--- RECORD EXTRACTS Enclosed Below ---
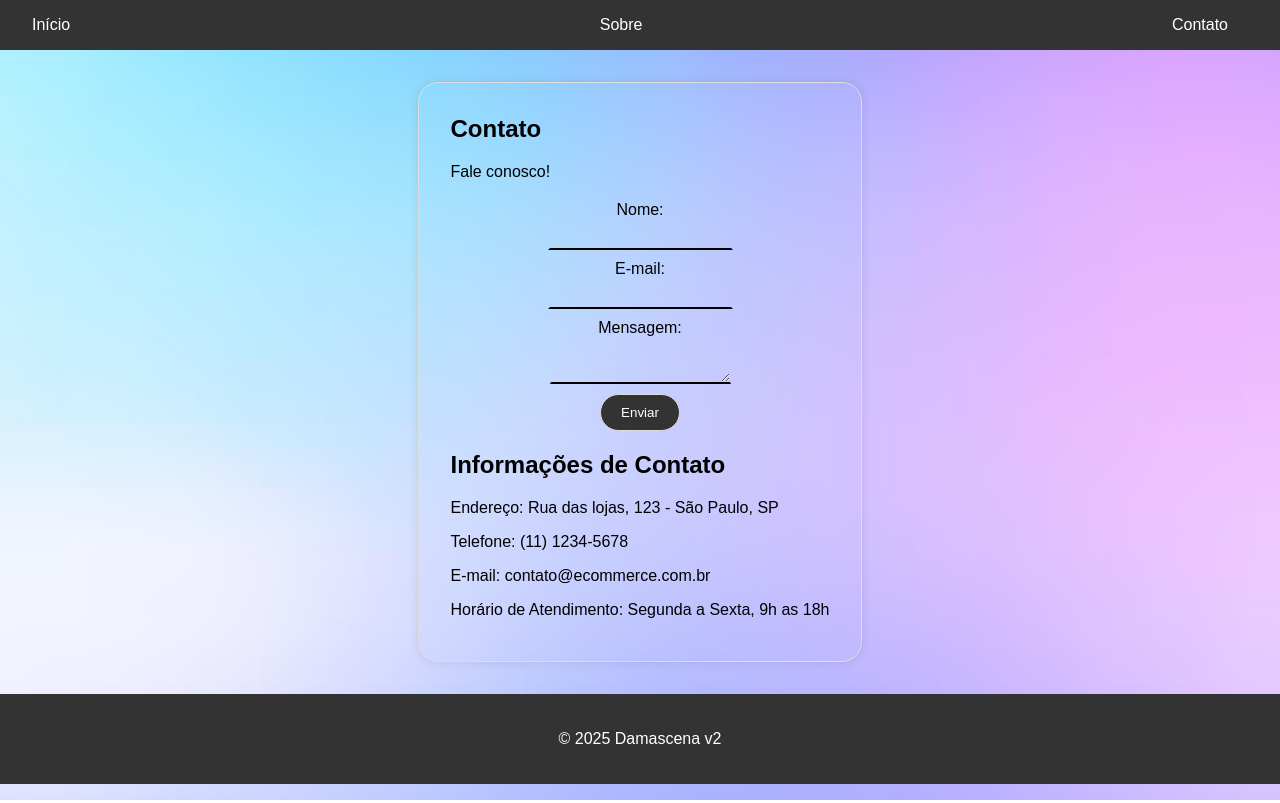
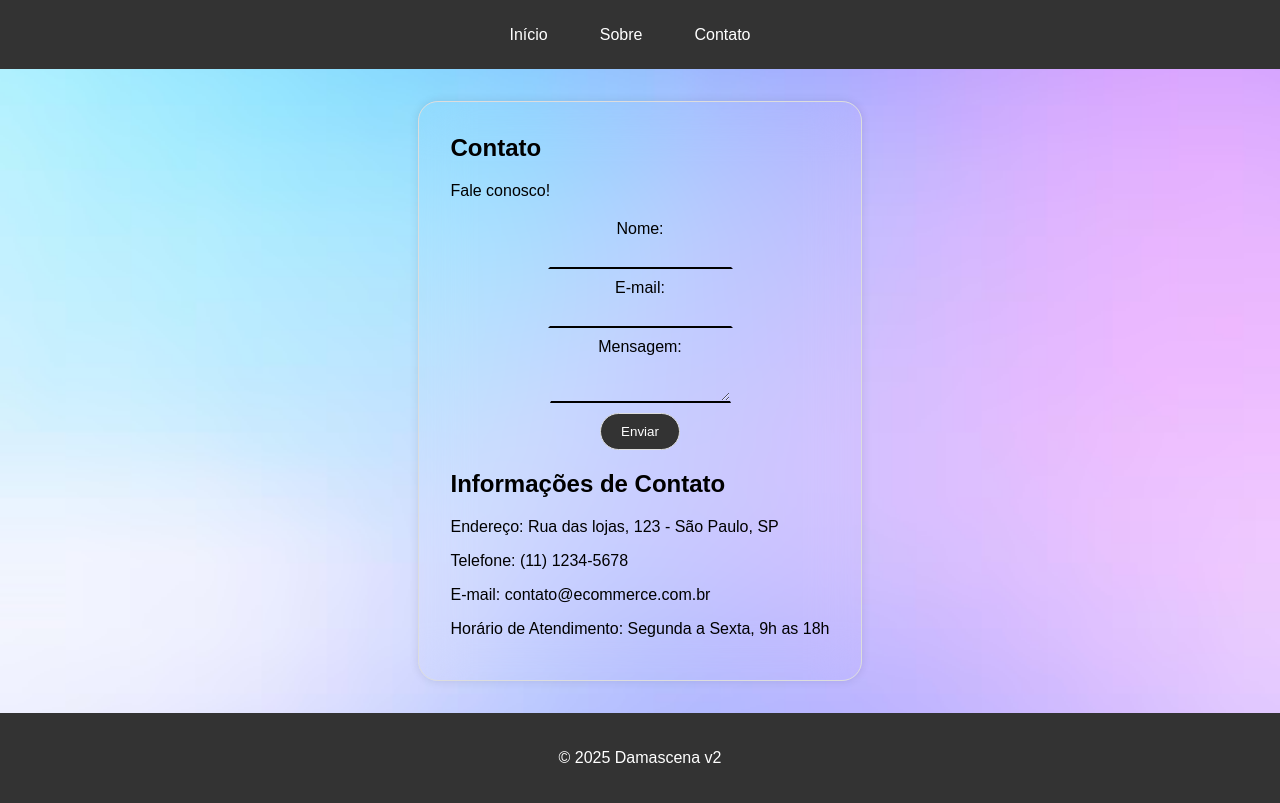
Before and after one commit to gusta-xis/gusta-xis.github.io, a plain HTML site: page indexcontato.html in a window 1280 px wide. Drawn offline with Linux system fonts and the light colour scheme.

Commit message:
Update stylescontact.css

```diff
--- a/stylescontact.css
+++ b/stylescontact.css
@@ -10,9 +10,12 @@ body {
 
 header {
     background-color: #333;
-    color: #fff;
-    padding: 1em;
+    color: white;
+    padding: 2vw;
     text-align: center;
+    display: flex;
+    flex-direction: column;
+    align-items: center;
 }
 
 header nav ul {
```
--- End of Enclosed RECORD EXTRACTS ---
# EXERCISE
Pictures aside, reproduce every record exactly as it stands.

# OUTPUT OF THE EXERCISE
Before and after one commit to gusta-xis/gusta-xis.github.io, a plain HTML site: page indexcontato.html in a window 1280 px wide. Drawn offline with Linux system fonts and the light colour scheme.

Commit message:
Update stylescontact.css

```diff
--- a/stylescontact.css
+++ b/stylescontact.css
@@ -10,9 +10,12 @@ body {
 
 header {
     background-color: #333;
-    color: #fff;
-    padding: 1em;
+    color: white;
+    padding: 2vw;
     text-align: center;
+    display: flex;
+    flex-direction: column;
+    align-items: center;
 }
 
 header nav ul {
```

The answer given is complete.